On 10/1/07, Marcin R. [email protected] wrote:
Richard C. wrote:
Why is this a good idea?
rails is easy to prototype but is painfully slow and hard to optimize,
Well thats a claim you will have to back up. I don’t see it as being
harder than any other optimization work.
i know caching is going to play huge role but optimized complex sql
queries are also important
And Rails/AR etc. support multiple levels of caching, and you can always
do find_by_sql. ActiveRecord dynamic finders are fun and all, but have
place in a production app.
possibility of continous development is one of strong points of rails,
and that’s why i’m advertising it, code writen by that large group of
php developers is usually unmaintainable. I had plenty of expirience
with php and i know how strangely can be php written, and rails forces
good practices like MVC, and ruby i much cleaner langue then php to

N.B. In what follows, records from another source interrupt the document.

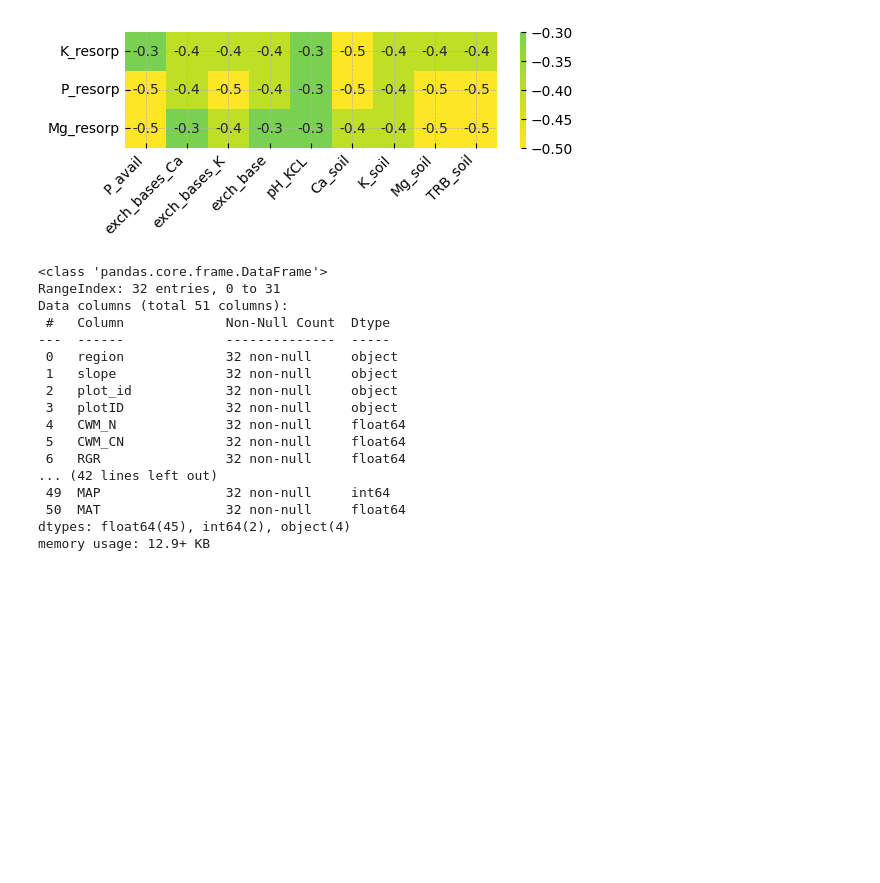
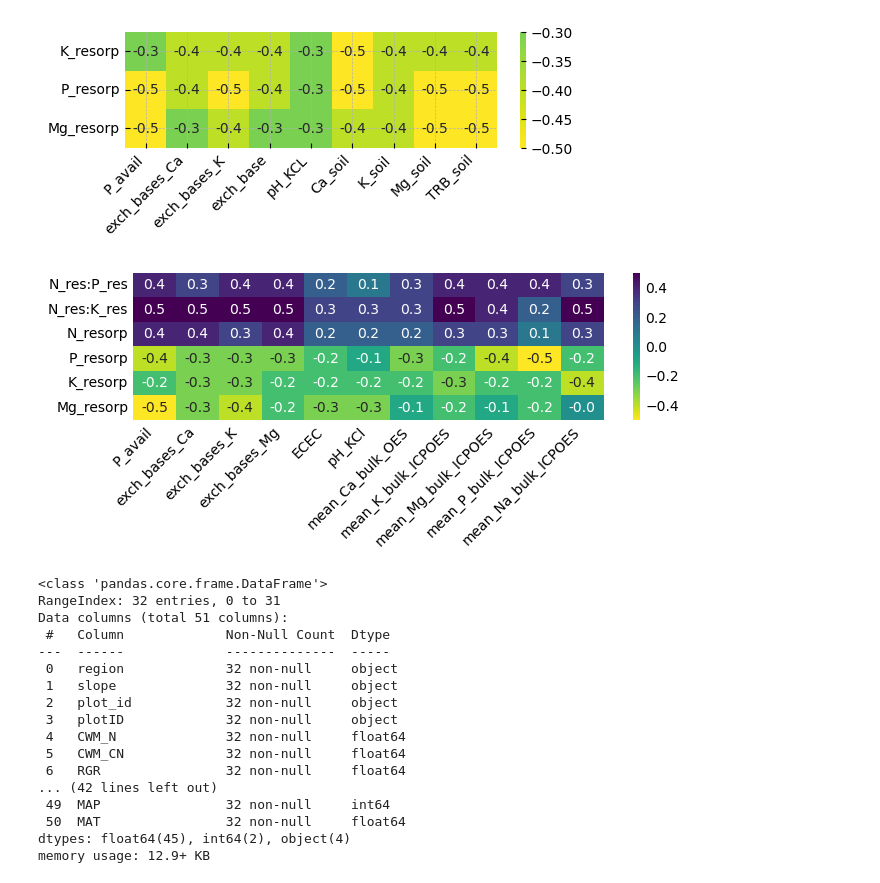
Before and after one commit to BBenyamini/eco-analysis, a Jupyter notebook: analysis/canopy.ipynb, the cells around one changed output. Cells and saved outputs as stored; diff of their text form; code cells hidden in the pictures; blank space fills up the shorter version.

```diff
--- a/analysis/canopy.ipynb
+++ b/analysis/canopy.ipynb
@@ -1487,6 +1376,17 @@ plt.xticks(rotation=45, ha="right")
 plt.show()
 # %% [output]
 [figure]
+# %%
+#new version
+#old version
+plt.figure(figsize=[6,1.5])
+sns.heatmap(corr_subset, annot=True,cmap='viridis_r',fmt='.1f',
+           cbar=True,center=0)
+plt.xticks(rotation=45, ha="right")
+#plt.savefig('02_fig_tab/resorp_corr.png', dpi=300)
+plt.show()
+# %% [output]
+[figure, added]
 # %%
 biomass_data=pd.read_csv('04_data/3_analysed/biomass_data_complete.csv', delimiter=';')
 biomass_data.info()
```
Also changed, not shown: parts of 17 cells of this notebook.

Fair enough. Win for Rails.
if it’s easier to screw up in PHP with security, then here it’s REALLY
important, try to imagine hacker group logo in something like msn/yahoo
Agreed. But the default security in Rails is not bulletproof. Its also
difficult to replace or improve. Edge Rails is bringing in protection
Cross Site Request Forgery.
PHP security is probably going to remain a gaping wound for some time to
come. Win for Rails.
Ah no. PHP is provably in use in many of the largest sites on the
Wikipedia, Facebook etc… The foundations of why a basic language like
PHP works in this
environment is easy to understand: PHP doesn’t give you many sharp tools
to hurt yourself with so its runtime characteristics are very
ASP stacks work the same way.
Rails is imitating those stacks. So it should reap the same rewards,
but the biggest
Rails website (twitter I think) is currently not in the same league as
the biggest PHP
and ASP sites.
Win to PHP. But not for much longer I suspect.
There’s plenty of sites out there doing pretty heavy stuff with Rails,
Rails there is not much evidence that shows pure Ruby custom web solutions
to scale. Rails has a lot of features and best practices built in to
help it scale.
In a pure Ruby solution you are committing to re-writing all of that
any examples? i know google is starting to use Ruby.
Well no not really. The last really good writeup on the internal
of google, came from Steve Yegge a couple of months ago (see his
blog on Rhino on Rails).
Ruby is not yet one of the Google sanctioned languages (C++, Java,
thanks for your response, it rises valid point that i have to think over
I am not being hypercritical of your choices. In your situation, I would
with Rails over PHP as well, for much of the same reasons (performs
well enough, rapid delivery, long term maintenance).
But you have committed to an ActiveRecord rewrite, and your reasoning
is not clear. It sounds like you have read something that ‘ActiveRecord
doesn’t scale’ without investigating thoroughly.
Rails gets a lot of its productivity from ActiveRecord. By getting rid
you lose that, and you also close the door on the community development
of ActiveRecord and its supporting plugins.